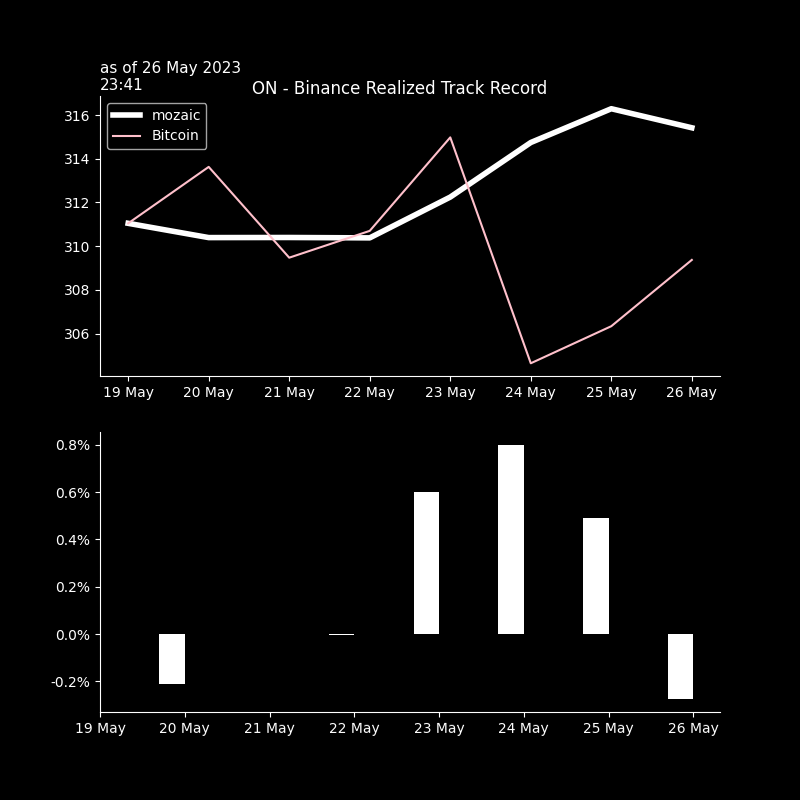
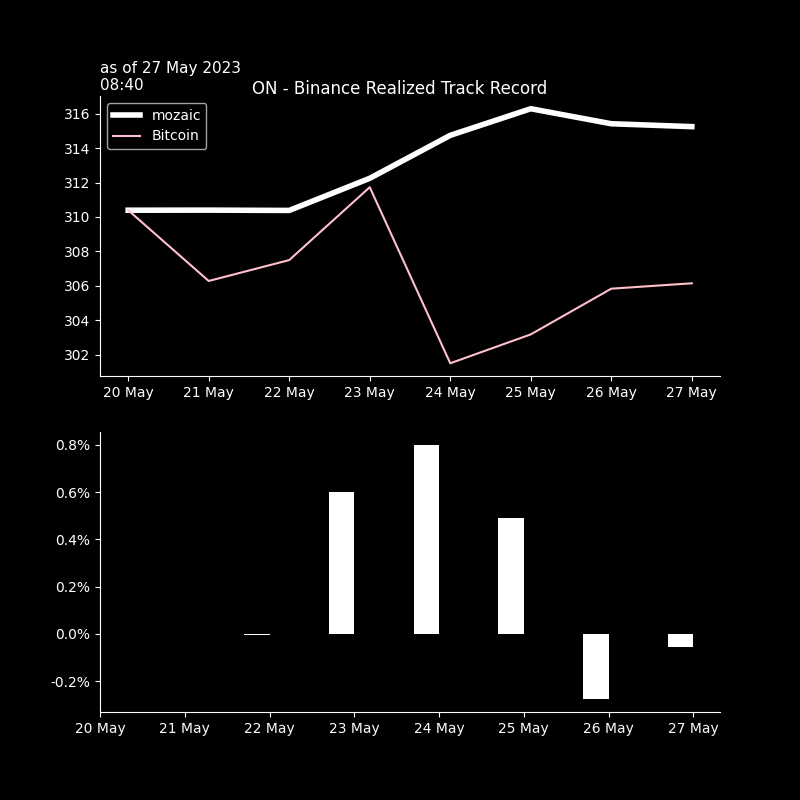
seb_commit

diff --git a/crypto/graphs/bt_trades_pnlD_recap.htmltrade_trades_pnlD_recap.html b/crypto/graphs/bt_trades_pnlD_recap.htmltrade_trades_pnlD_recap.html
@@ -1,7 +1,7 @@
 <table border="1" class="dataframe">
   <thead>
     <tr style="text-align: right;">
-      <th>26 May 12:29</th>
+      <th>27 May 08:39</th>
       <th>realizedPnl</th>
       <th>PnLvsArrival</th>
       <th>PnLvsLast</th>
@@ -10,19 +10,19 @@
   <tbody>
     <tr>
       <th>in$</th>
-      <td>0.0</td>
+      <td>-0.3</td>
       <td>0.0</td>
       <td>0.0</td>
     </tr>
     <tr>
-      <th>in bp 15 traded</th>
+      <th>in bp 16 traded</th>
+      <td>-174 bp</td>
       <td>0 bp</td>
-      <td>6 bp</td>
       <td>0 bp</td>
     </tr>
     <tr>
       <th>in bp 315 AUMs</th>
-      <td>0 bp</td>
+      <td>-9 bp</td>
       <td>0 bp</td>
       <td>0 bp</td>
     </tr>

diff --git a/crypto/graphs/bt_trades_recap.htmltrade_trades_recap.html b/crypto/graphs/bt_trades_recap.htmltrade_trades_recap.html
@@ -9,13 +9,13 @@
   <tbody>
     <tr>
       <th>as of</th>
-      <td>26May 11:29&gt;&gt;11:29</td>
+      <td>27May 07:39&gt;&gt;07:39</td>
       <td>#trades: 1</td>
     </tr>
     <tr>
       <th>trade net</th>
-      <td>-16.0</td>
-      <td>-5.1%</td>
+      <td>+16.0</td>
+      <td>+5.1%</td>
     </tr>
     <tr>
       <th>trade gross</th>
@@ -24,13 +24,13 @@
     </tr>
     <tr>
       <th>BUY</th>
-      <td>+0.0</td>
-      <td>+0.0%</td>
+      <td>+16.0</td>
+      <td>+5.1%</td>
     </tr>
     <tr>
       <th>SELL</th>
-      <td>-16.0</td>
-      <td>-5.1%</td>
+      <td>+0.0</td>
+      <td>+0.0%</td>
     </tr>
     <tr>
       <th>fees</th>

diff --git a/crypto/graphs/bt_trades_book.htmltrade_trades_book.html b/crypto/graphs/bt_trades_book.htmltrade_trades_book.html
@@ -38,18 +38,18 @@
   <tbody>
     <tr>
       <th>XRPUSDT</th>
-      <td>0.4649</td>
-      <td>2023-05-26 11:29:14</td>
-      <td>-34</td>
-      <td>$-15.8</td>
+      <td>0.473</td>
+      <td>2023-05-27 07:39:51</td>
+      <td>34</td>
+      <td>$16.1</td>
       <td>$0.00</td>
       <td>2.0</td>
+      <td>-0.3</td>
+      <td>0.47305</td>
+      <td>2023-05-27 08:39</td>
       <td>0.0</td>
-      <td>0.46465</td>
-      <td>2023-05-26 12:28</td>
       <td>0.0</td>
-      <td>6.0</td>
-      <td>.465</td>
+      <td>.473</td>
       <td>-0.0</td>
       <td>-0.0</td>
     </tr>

▸ **INSTRUCTIONS TO FOLLOW**
Where a line in the listing above contains "traded", copy that line.

▸ **OUTPUT BELOW**
-      <th>in bp 15 traded</th>
+      <th>in bp 16 traded</th>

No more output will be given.